[Source material — start]
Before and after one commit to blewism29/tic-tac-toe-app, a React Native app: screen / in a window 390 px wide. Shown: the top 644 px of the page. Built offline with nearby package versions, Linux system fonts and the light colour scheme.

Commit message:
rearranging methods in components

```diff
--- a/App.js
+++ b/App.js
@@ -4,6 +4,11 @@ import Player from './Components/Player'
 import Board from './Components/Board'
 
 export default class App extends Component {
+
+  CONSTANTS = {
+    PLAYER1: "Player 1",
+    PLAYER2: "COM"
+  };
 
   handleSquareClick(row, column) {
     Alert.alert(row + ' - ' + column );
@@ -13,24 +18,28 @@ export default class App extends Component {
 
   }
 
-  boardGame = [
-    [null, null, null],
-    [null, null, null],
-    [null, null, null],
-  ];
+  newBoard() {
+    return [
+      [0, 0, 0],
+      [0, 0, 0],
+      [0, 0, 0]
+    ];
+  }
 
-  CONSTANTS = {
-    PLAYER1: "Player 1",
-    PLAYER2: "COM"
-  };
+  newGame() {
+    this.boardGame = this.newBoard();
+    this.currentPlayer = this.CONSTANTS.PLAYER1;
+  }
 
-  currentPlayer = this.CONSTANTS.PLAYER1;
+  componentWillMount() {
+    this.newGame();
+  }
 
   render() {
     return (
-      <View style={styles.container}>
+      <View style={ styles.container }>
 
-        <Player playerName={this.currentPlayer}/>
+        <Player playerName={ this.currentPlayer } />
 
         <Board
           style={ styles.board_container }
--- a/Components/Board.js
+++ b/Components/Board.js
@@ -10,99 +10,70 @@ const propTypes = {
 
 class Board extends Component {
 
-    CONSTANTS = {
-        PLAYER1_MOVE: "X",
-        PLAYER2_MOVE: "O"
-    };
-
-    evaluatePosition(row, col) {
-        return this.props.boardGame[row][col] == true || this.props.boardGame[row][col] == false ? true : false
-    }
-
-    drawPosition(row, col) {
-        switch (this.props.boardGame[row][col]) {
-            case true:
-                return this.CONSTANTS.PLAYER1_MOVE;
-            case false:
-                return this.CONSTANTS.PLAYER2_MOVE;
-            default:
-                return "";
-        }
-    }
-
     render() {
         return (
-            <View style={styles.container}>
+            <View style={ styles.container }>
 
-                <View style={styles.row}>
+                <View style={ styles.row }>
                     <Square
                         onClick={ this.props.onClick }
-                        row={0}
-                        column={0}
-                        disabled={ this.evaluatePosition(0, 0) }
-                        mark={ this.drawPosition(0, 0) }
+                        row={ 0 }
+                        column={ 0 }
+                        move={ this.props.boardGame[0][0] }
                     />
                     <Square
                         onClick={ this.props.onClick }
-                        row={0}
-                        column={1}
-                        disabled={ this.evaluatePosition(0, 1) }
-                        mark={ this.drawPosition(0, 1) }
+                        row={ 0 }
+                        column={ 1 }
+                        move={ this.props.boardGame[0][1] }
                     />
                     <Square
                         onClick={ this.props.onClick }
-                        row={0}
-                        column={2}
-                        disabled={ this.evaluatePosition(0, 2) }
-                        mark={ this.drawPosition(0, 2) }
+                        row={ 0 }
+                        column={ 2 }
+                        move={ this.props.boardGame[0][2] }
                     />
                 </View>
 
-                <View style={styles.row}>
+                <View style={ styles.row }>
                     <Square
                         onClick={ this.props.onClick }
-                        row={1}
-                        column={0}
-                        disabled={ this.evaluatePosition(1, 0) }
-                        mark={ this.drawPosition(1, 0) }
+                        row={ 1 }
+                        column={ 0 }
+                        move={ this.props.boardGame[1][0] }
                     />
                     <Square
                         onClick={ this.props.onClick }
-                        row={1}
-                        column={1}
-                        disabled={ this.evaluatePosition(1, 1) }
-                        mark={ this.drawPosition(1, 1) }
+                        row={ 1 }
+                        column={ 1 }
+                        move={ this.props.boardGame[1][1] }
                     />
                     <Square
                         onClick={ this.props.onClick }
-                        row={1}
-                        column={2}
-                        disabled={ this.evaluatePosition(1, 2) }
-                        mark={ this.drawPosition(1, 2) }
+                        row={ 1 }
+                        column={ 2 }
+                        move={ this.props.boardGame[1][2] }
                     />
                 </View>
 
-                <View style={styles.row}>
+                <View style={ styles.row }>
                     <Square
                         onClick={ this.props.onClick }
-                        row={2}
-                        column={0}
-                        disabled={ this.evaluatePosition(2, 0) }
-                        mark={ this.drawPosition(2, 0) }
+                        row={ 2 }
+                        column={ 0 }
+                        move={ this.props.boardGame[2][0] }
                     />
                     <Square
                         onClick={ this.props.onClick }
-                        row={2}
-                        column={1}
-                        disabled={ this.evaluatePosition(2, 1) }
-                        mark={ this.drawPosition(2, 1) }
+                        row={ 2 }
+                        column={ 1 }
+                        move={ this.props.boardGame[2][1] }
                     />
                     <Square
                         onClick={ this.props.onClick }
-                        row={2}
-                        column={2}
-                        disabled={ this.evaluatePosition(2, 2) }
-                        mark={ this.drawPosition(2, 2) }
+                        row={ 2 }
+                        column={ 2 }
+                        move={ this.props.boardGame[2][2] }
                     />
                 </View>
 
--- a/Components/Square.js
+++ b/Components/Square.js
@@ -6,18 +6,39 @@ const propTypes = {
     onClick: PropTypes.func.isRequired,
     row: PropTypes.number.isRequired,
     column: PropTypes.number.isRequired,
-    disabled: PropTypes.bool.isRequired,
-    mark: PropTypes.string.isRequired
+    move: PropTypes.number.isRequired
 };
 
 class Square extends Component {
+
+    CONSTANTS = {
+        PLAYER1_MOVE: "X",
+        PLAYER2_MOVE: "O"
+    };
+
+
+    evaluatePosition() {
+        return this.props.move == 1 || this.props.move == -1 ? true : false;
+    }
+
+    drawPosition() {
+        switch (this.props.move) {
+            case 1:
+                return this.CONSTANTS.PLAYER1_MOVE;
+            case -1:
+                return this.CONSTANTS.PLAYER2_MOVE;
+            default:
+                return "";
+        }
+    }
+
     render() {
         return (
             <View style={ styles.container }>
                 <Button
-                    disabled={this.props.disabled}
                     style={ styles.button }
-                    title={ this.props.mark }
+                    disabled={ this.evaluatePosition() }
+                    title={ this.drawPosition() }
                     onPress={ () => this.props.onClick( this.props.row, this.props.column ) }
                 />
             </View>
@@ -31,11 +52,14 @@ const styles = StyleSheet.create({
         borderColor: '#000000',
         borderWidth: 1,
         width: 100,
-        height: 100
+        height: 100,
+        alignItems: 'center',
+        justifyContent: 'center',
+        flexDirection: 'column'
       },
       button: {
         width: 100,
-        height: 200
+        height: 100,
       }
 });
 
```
[Source material — finish]
§ **Task instructions**: Could I ask you to return the records exactly and in full?

§ **Solved problem**:
Before and after one commit to blewism29/tic-tac-toe-app, a React Native app: screen / in a window 390 px wide. Shown: the top 644 px of the page. Built offline with nearby package versions, Linux system fonts and the light colour scheme.

Commit message:
rearranging methods in components

```diff
--- a/App.js
+++ b/App.js
@@ -4,6 +4,11 @@ import Player from './Components/Player'
 import Board from './Components/Board'
 
 export default class App extends Component {
+
+  CONSTANTS = {
+    PLAYER1: "Player 1",
+    PLAYER2: "COM"
+  };
 
   handleSquareClick(row, column) {
     Alert.alert(row + ' - ' + column );
@@ -13,24 +18,28 @@ export default class App extends Component {
 
   }
 
-  boardGame = [
-    [null, null, null],
-    [null, null, null],
-    [null, null, null],
-  ];
+  newBoard() {
+    return [
+      [0, 0, 0],
+      [0, 0, 0],
+      [0, 0, 0]
+    ];
+  }
 
-  CONSTANTS = {
-    PLAYER1: "Player 1",
-    PLAYER2: "COM"
-  };
+  newGame() {
+    this.boardGame = this.newBoard();
+    this.currentPlayer = this.CONSTANTS.PLAYER1;
+  }
 
-  currentPlayer = this.CONSTANTS.PLAYER1;
+  componentWillMount() {
+    this.newGame();
+  }
 
   render() {
     return (
-      <View style={styles.container}>
+      <View style={ styles.container }>
 
-        <Player playerName={this.currentPlayer}/>
+        <Player playerName={ this.currentPlayer } />
 
         <Board
           style={ styles.board_container }
--- a/Components/Board.js
+++ b/Components/Board.js
@@ -10,99 +10,70 @@ const propTypes = {
 
 class Board extends Component {
 
-    CONSTANTS = {
-        PLAYER1_MOVE: "X",
-        PLAYER2_MOVE: "O"
-    };
-
-    evaluatePosition(row, col) {
-        return this.props.boardGame[row][col] == true || this.props.boardGame[row][col] == false ? true : false
-    }
-
-    drawPosition(row, col) {
-        switch (this.props.boardGame[row][col]) {
-            case true:
-                return this.CONSTANTS.PLAYER1_MOVE;
-            case false:
-                return this.CONSTANTS.PLAYER2_MOVE;
-            default:
-                return "";
-        }
-    }
-
     render() {
         return (
-            <View style={styles.container}>
+            <View style={ styles.container }>
 
-                <View style={styles.row}>
+                <View style={ styles.row }>
                     <Square
                         onClick={ this.props.onClick }
-                        row={0}
-                        column={0}
-                        disabled={ this.evaluatePosition(0, 0) }
-                        mark={ this.drawPosition(0, 0) }
+                        row={ 0 }
+                        column={ 0 }
+                        move={ this.props.boardGame[0][0] }
                     />
                     <Square
                         onClick={ this.props.onClick }
-                        row={0}
-                        column={1}
-                        disabled={ this.evaluatePosition(0, 1) }
-                        mark={ this.drawPosition(0, 1) }
+                        row={ 0 }
+                        column={ 1 }
+                        move={ this.props.boardGame[0][1] }
                     />
                     <Square
                         onClick={ this.props.onClick }
-                        row={0}
-                        column={2}
-                        disabled={ this.evaluatePosition(0, 2) }
-                        mark={ this.drawPosition(0, 2) }
+                        row={ 0 }
+                        column={ 2 }
+                        move={ this.props.boardGame[0][2] }
                     />
                 </View>
 
-                <View style={styles.row}>
+                <View style={ styles.row }>
                     <Square
                         onClick={ this.props.onClick }
-                        row={1}
-                        column={0}
-                        disabled={ this.evaluatePosition(1, 0) }
-                        mark={ this.drawPosition(1, 0) }
+                        row={ 1 }
+                        column={ 0 }
+                        move={ this.props.boardGame[1][0] }
                     />
                     <Square
                         onClick={ this.props.onClick }
-                        row={1}
-                        column={1}
-                        disabled={ this.evaluatePosition(1, 1) }
-                        mark={ this.drawPosition(1, 1) }
+                        row={ 1 }
+                        column={ 1 }
+                        move={ this.props.boardGame[1][1] }
                     />
                     <Square
                         onClick={ this.props.onClick }
-                        row={1}
-                        column={2}
-                        disabled={ this.evaluatePosition(1, 2) }
-                        mark={ this.drawPosition(1, 2) }
+                        row={ 1 }
+                        column={ 2 }
+                        move={ this.props.boardGame[1][2] }
                     />
                 </View>
 
-                <View style={styles.row}>
+                <View style={ styles.row }>
                     <Square
                         onClick={ this.props.onClick }
-                        row={2}
-                        column={0}
-                        disabled={ this.evaluatePosition(2, 0) }
-                        mark={ this.drawPosition(2, 0) }
+                        row={ 2 }
+                        column={ 0 }
+                        move={ this.props.boardGame[2][0] }
                     />
                     <Square
                         onClick={ this.props.onClick }
-                        row={2}
-                        column={1}
-                        disabled={ this.evaluatePosition(2, 1) }
-                        mark={ this.drawPosition(2, 1) }
+                        row={ 2 }
+                        column={ 1 }
+                        move={ this.props.boardGame[2][1] }
                     />
                     <Square
                         onClick={ this.props.onClick }
-                        row={2}
-                        column={2}
-                        disabled={ this.evaluatePosition(2, 2) }
-                        mark={ this.drawPosition(2, 2) }
+                        row={ 2 }
+                        column={ 2 }
+                        move={ this.props.boardGame[2][2] }
                     />
                 </View>
 
--- a/Components/Square.js
+++ b/Components/Square.js
@@ -6,18 +6,39 @@ const propTypes = {
     onClick: PropTypes.func.isRequired,
     row: PropTypes.number.isRequired,
     column: PropTypes.number.isRequired,
-    disabled: PropTypes.bool.isRequired,
-    mark: PropTypes.string.isRequired
+    move: PropTypes.number.isRequired
 };
 
 class Square extends Component {
+
+    CONSTANTS = {
+        PLAYER1_MOVE: "X",
+        PLAYER2_MOVE: "O"
+    };
+
+
+    evaluatePosition() {
+        return this.props.move == 1 || this.props.move == -1 ? true : false;
+    }
+
+    drawPosition() {
+        switch (this.props.move) {
+            case 1:
+                return this.CONSTANTS.PLAYER1_MOVE;
+            case -1:
+                return this.CONSTANTS.PLAYER2_MOVE;
+            default:
+                return "";
+        }
+    }
+
     render() {
         return (
             <View style={ styles.container }>
                 <Button
-                    disabled={this.props.disabled}
                     style={ styles.button }
-                    title={ this.props.mark }
+                    disabled={ this.evaluatePosition() }
+                    title={ this.drawPosition() }
                     onPress={ () => this.props.onClick( this.props.row, this.props.column ) }
                 />
             </View>
@@ -31,11 +52,14 @@ const styles = StyleSheet.create({
         borderColor: '#000000',
         borderWidth: 1,
         width: 100,
-        height: 100
+        height: 100,
+        alignItems: 'center',
+        justifyContent: 'center',
+        flexDirection: 'column'
       },
       button: {
         width: 100,
-        height: 200
+        height: 100,
       }
 });
 
```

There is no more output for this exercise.